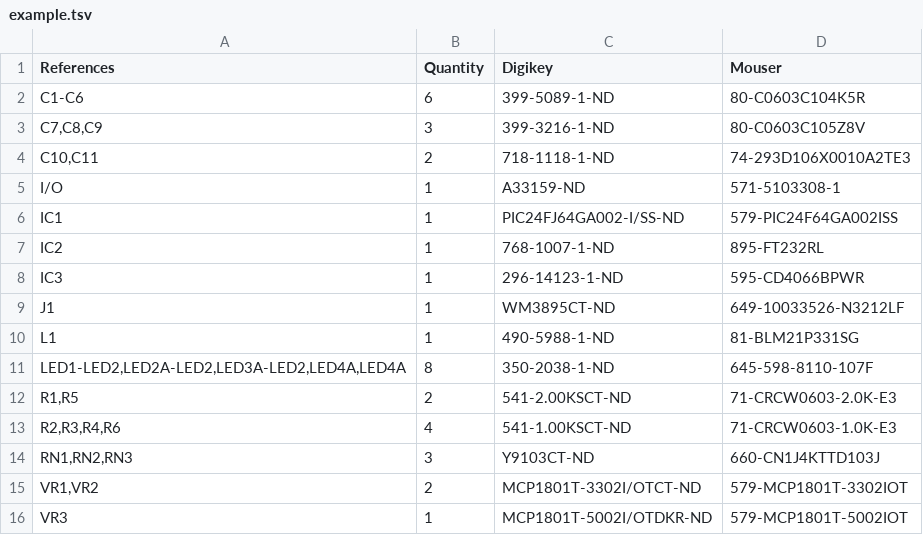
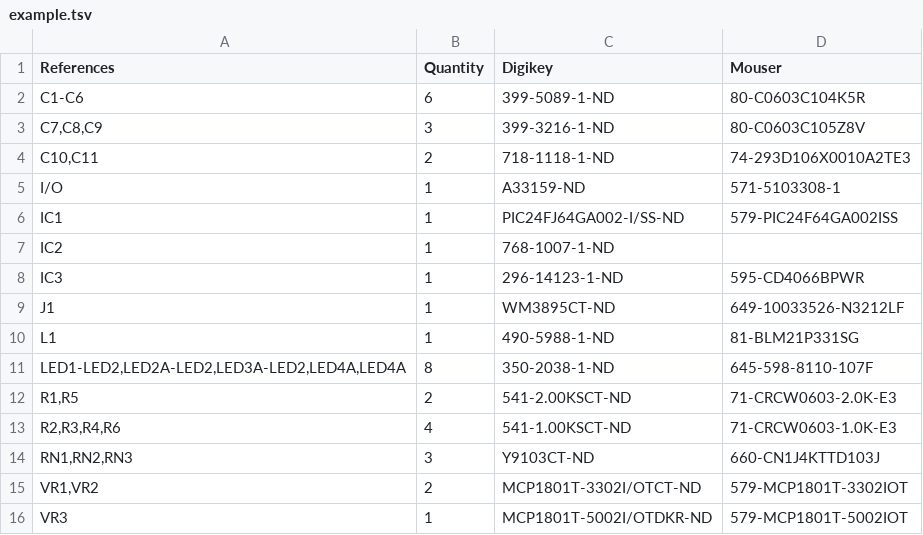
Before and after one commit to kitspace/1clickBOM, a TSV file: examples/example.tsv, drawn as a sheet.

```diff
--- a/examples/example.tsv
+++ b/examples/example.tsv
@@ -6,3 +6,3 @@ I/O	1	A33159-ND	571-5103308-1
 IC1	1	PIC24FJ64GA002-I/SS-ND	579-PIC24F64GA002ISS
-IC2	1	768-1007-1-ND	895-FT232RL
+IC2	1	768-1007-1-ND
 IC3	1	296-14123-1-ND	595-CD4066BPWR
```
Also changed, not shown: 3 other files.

*****

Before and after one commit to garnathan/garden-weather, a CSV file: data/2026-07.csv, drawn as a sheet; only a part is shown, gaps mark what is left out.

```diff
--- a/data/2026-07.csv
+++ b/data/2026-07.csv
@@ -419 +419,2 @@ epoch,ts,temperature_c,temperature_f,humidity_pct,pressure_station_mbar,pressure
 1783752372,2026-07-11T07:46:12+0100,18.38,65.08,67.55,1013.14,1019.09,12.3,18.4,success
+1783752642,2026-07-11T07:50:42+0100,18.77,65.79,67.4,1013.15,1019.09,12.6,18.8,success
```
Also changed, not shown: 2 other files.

*****

Exercise instructions:
Scan the material above. Return every line containing the string "changed".

Answer below:
Also changed, not shown: 3 other files.
Also changed, not shown: 2 other files.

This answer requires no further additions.